LOS ANGELES, May 27 (Xinhua) -- Two U.S. lawyers said here Wednesday that they had filed a lawsuit in federal court in hopes of overturning California's Proposition 8, which was approved by voters to ban same-sex marriage.
Speaking at a press conference in downtown Los Angeles, Theodore Olson and David Boies said they filed the lawsuit on behalf of two homosexual couples in California.
The two constitutional lawyers, who squared off in the legal battle that decided the 2000 U.S. presidential election, said they joined hands to seek an injunction to stay California's same-sex marriage ban while arguing it is a violation of the U.S. Constitution.
Olson and Boies represented former President George Bush and his Democratic challenger Al Gore respectively in the Bush vs. Gore case, which decided Bush the winner of the tight-run 2000 presidential election.
Wednesday's challenge in federal court came a day after the California Supreme Court upheld the validity of Proposition 8 under the state constitution.

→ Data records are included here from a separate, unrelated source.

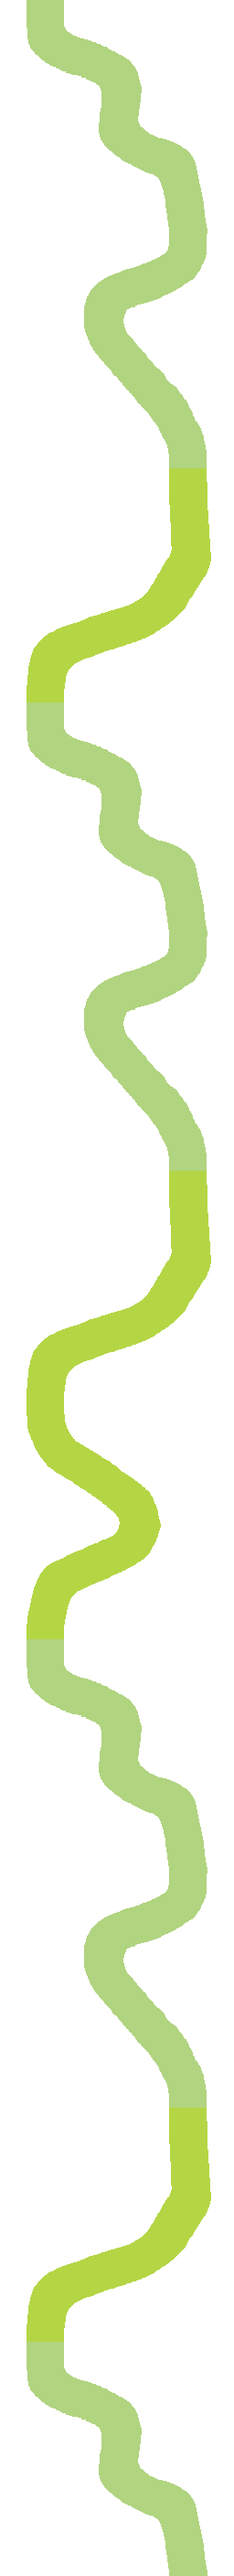
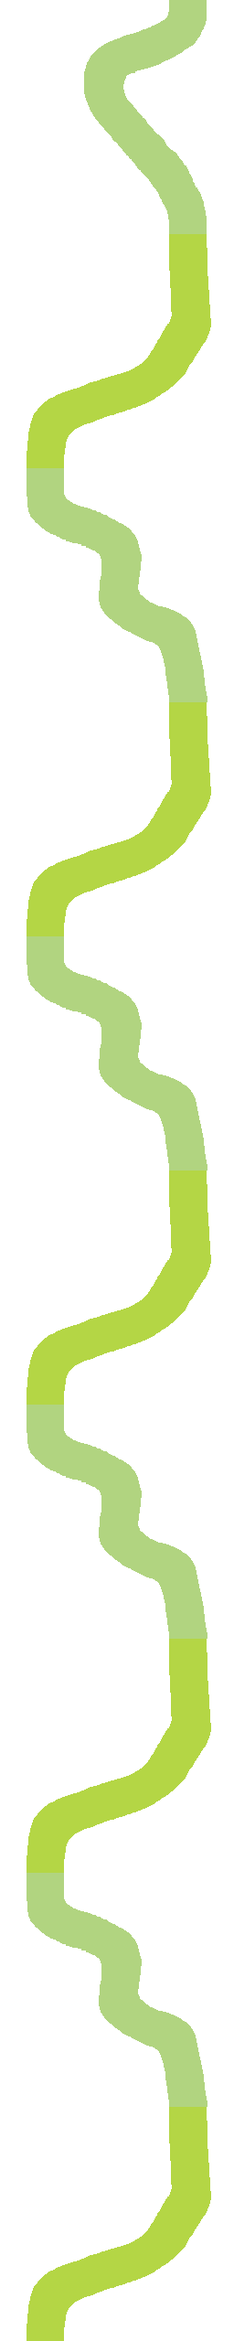
Modifiche croccanti: la macchina non esce dalla mappa (da sistemare)

diff --git a/src/main/java/com/example/carrace12/ImplementazioneGrafica.java b/src/main/java/com/example/carrace12/ImplementazioneGrafica.java
@@ -81,22 +81,20 @@ public class ImplementazioneGrafica extends Application{
 
         mapB.background.setX(0);
 
-        System.out.println(mapB.background.getFitHeight());
-
         Group root = new Group(mapB.background, sprite.car);
         Scene scene = new Scene(root, xDimFinestra, yDimFinestra);
+
 
         scene.setOnKeyPressed(new EventHandler<KeyEvent>() {
             @Override
             public void handle(KeyEvent event) {
-                //prova ad usare uno switch per il break
 
                 switch (event.getCode()){
                     case W:
-                        /*case UP:*/{
+                        case UP:{
 
-                        if (sprite.getPositionY() < 250) {
-                            mapB.setVelYB(2);
+                        if (sprite.getPositionY() < 250 && mapB.getYMap()<-720) {
+                            mapB.setVelYB(15);
                             sprite.setVelY(0);
 
                         } else {
@@ -105,8 +103,8 @@ public class ImplementazioneGrafica extends Application{
                         break;
                     }
                     case S:
-                        /*case DOWN:*/{
-                        if (sprite.getPositionY() > 500) {
+                        case DOWN:{
+                        if (sprite.getPositionY() > 500){
                             mapB.setVelYB(-2);
                             sprite.setVelY(0);
 
@@ -117,13 +115,13 @@ public class ImplementazioneGrafica extends Application{
                     }
 
                     case A:
-                        /*case LEFT:*/{
-                        sprite.setVelX(-2);
+                        case LEFT:{
+                            sprite.setVelX(-2);
                         break;
                     }
 
                     case D:
-                        /*case RIGHT:*/{
+                        case RIGHT:{
                         sprite.setVelX(2);
                         break;
                     }
@@ -137,19 +135,30 @@ public class ImplementazioneGrafica extends Application{
         scene.setOnKeyReleased(new EventHandler<KeyEvent>() {
             @Override
             public void handle(KeyEvent event) {
-                if (event.getCode() == KeyCode.W){
-                    sprite.setVelY(0);
-                    mapB.setVelYB(0);
-                }
-                if (event.getCode() == KeyCode.S){
-                    sprite.setVelY(0);
-                    mapB.setVelYB(0);
-                }
-                if (event.getCode() == KeyCode.A){
-                    sprite.setVelX(0);
-                }
-                if (event.getCode() == KeyCode.D){
-                    sprite.setVelX(0);
+                switch (event.getCode()){
+                    case W:
+                    case UP:{
+                        sprite.setVelY(-sprite.velYDefault);
+                        mapB.setVelYB(0);
+                        break;
+                    }
+                    case S:
+                    case DOWN:{
+                        sprite.setVelY(0);
+                        mapB.setVelYB(0);
+                    }
+
+                    case A:
+                    case LEFT:{
+                        sprite.setVelX(0);
+                        break;
+                    }
+
+                    case D:
+                    case RIGHT:{
+                        sprite.setVelX(0);
+                        break;
+                    }
                 }
             }
         });

diff --git a/src/main/java/com/example/carrace12/SpriteCar.java b/src/main/java/com/example/carrace12/SpriteCar.java
@@ -12,7 +12,8 @@ import java.io.InputStream;
 public class SpriteCar {
     private double positionX;
     private double positionY;
-    private int velX = 0, velY=0;
+    double velYDefault = 0.5;
+    private double velX = 0, velY=0;
     AnimationTimer atS;
     ImageView car = new ImageView();
 
@@ -32,10 +33,16 @@ public class SpriteCar {
         atS = new AnimationTimer() {
             @Override
             public void handle(long l) {
-                positionX += velX;
+                if( ((car.getX()+velX)>0) && ((car.getX()+velX) < ImplementazioneGrafica.xDimFinestra-20)){
+                    positionX += velX;
+                }
                 car.setX(positionX);
 
-                positionY += velY;
+                if( (car.getY()+velY)<700){
+                    positionY += velY;
+                }
+
+
                 car.setY(positionY);
             }
         };
@@ -43,17 +50,16 @@ public class SpriteCar {
     }
 
     void inclinazione (){}
-    void setVelX(int speed){
+    void setVelX(double speed){
         velX=speed;
     }
-    void setVelY(int speed){
+    void setVelY(double speed){
         velY=speed;
     }
     double getPositionX(){
         return positionX;
     }
     double getPositionY(){return positionY;}
-
 
 
 /*

diff --git a/src/main/java/com/example/carrace12/mapBackground.java b/src/main/java/com/example/carrace12/mapBackground.java
@@ -18,8 +18,10 @@ public class mapBackground {
     AnimationTimer atB;
     private double yMap;
     private double velY;
+    private double yMapStart;
     public mapBackground(Map map) throws IOException {
         yMap = -(map.length()*CHUNK_WIDTH*4);
+        yMapStart = yMap;
         System.out.println("mapB: " + yMap);
         InputStream stream = new FileInputStream("src/main/resources/map.png");
         Image img = new Image(stream);
@@ -27,7 +29,10 @@ public class mapBackground {
         atB = new AnimationTimer() {
             @Override
             public void handle(long l) {
-                yMap += velY;
+                if((yMap+velY)>=yMapStart && (yMap+velY)<=-720){
+                    yMap += velY;
+                    System.out.println("POSIZIONEEE:"+yMap);
+                }
                 background.setY(yMap + ImplementazioneGrafica.yDimFinestra);
             }
         };
@@ -35,5 +40,11 @@ public class mapBackground {
 
     void setVelYB(int speed){
         velY=speed;
+    }
+    double getYMapStart() {
+        return yMapStart;
+    }
+    double getYMap(){
+        return yMap;
     }
 }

The proposition was approved by voters in last November's election but legally challenged by gay rights groups in the state high court.
Olson and Boies filed the lawsuit in U.S. District Court in San Francisco against Californian governor Arnold Schwarzenegger and other state officials on behalf of two gay men and two lesbian women who wish to be married in California.
The complaint argues that the voter-enacted proposition violates the U.S. constitutional guarantee of equal protection and due process.
The case "is not about liberal or conservative, Democrat or Republican," said Olson at the press conference. "This case is about the equal rights guaranteed to every American under the United States Constitution."
Boies said that while he and Olson are from different ends of the political spectrum, "we are fighting this case together because Proposition 8 clearly and fundamentally violates the freedoms guaranteed to all of us."